## EXERCISE OBJECTIVE
Copy out each line of the data holding "dashboard".
TASK INPUTS Start Marker
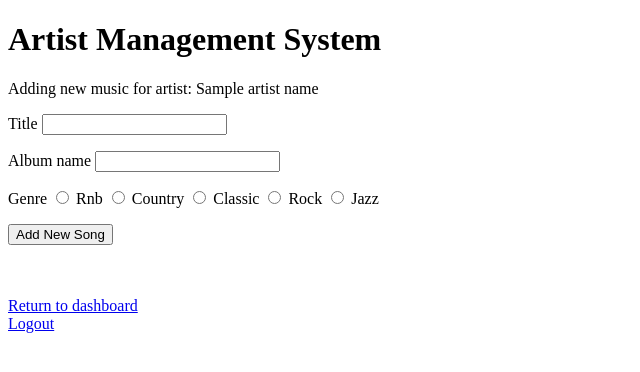
After one commit to Kunjung/Artist-Management-System, a Flask app: template templates/add_music.html in a window 1280 px wide. The commit adds this page. Shown: the top 372 px of the page, without its empty margins (0-640 px from the left). Run offline with Flask 3, Linux system fonts and the light colour scheme; the template is opened without the code that fills it: most values are stand-ins (such as "Sample title", 1, 10 or a date in 2020); some libraries are stand-ins or nearby versions.

Commit message:
added api to add new music for specific artist

```diff
--- a/app.py
+++ b/app.py
@@ -369,6 +369,42 @@ def list_artist_songs(artist_id):
                 return f"Artist not found: {artist_id}"
     return redirect(url_for('home'))
 
+@app.route('/add_music/<int:artist_id>', methods=['GET', 'POST'])
+def add_music(artist_id):
+    if "username" in session and "userrole" in session:
+        username = session["username"]
+        userrole = session["userrole"]
+        if userrole in ("super_admin", "artist_manager", "artist"):
+            if request.method == "POST":
+                # add new user and redirect to manage_users dashboard
+                title = request.form["title"]
+                album_name = request.form["album_name"]
+                genre = request.form["genre"]
+
+                music_data = {
+                    'artist_id': artist_id,
+                    'title': title,
+                    'album_name': album_name,
+                    'genre': genre
+                }
+
+                # after validation is correct, create a new entry of the data in the user table
+                cursor = create_cursor()
+                # validation completed, and email is new. so can create the new user in user table
+                cursor.execute(f'''
+                        INSERT INTO music (artist_id, title, album_name, genre, created_at, updated_at)
+                            values({artist_id}, '{title}', '{album_name}', '{genre}', now(), now())
+                        ''')
+                mysql.connection.commit()
+                return redirect(url_for('list_artist_songs', artist_id=artist_id))
+            elif request.method == "GET":
+                cursor = create_cursor()
+                cursor.execute(f"SELECT * FROM artist where id={artist_id} LIMIT 1")
+                artist_info = cursor.fetchone()
+                artist_name = artist_info['name']
+                return render_template("add_music.html", artist_id=artist_id, artist_name=artist_name)
+    return redirect(url_for('home'))
+
 @app.route('/edit_music/<id>')
 def edit_music(id):
     if "username" in session and "userrole" in session:
--- /dev/null
+++ b/templates/add_music.html
@@ -0,0 +1,36 @@
+{% extends "base.html" %}
+
+{% block content %}
+  <p>Adding new music for artist: {{artist_name}}</p>
+  <form action="{{url_for('add_music', artist_id=artist_id)}}" method="post">
+    <p>
+        <label>Title</label>
+        <input type="text" name="title" required>
+    </p>
+    <p>
+        <label>Album name</label>
+        <input type="text" name="album_name" required>
+    </p>
+    <p>
+        <label>Genre</label>
+        <input type="radio" name="genre" value="rnb">
+        <label>Rnb</label>
+        <input type="radio" name="genre" value="country">
+        <label>Country</label>
+        <input type="radio" name="genre" value="classic">
+        <label>Classic</label>
+        <input type="radio" name="genre" value="rock">
+        <label>Rock</label>
+        <input type="radio" name="genre" value="jazz">
+        <label>Jazz</label>
+    </p>
+    <p>
+        <input type="submit" value="Add New Song">
+    </p>
+  </form>
+  <br/>
+  <br/>
+  <a href="{{url_for('dashboard')}}">Return to dashboard</a>
+  <br/>
+  <a href="{{url_for('logout')}}">Logout</a>
+{% endblock %}
--- a/templates/list_artist_songs.html
+++ b/templates/list_artist_songs.html
@@ -3,6 +3,7 @@
 {% block content %}
   <p>Name: {{username}}</p>
   <p>Role: {{userrole}}</p>
+  <h3><a href="{{url_for('add_music', artist_id=artist_id)}}">Add New Song</a></h3>
   <h3>Song List by Artist: {{artist_name}}</h3>
   <table style="border: 1px solid black; border-style: dotted;">
     <tr>
```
TASK INPUTS End Marker
## RESULT FOR THIS TASK
+                # add new user and redirect to manage_users dashboard
+  <a href="{{url_for('dashboard')}}">Return to dashboard</a>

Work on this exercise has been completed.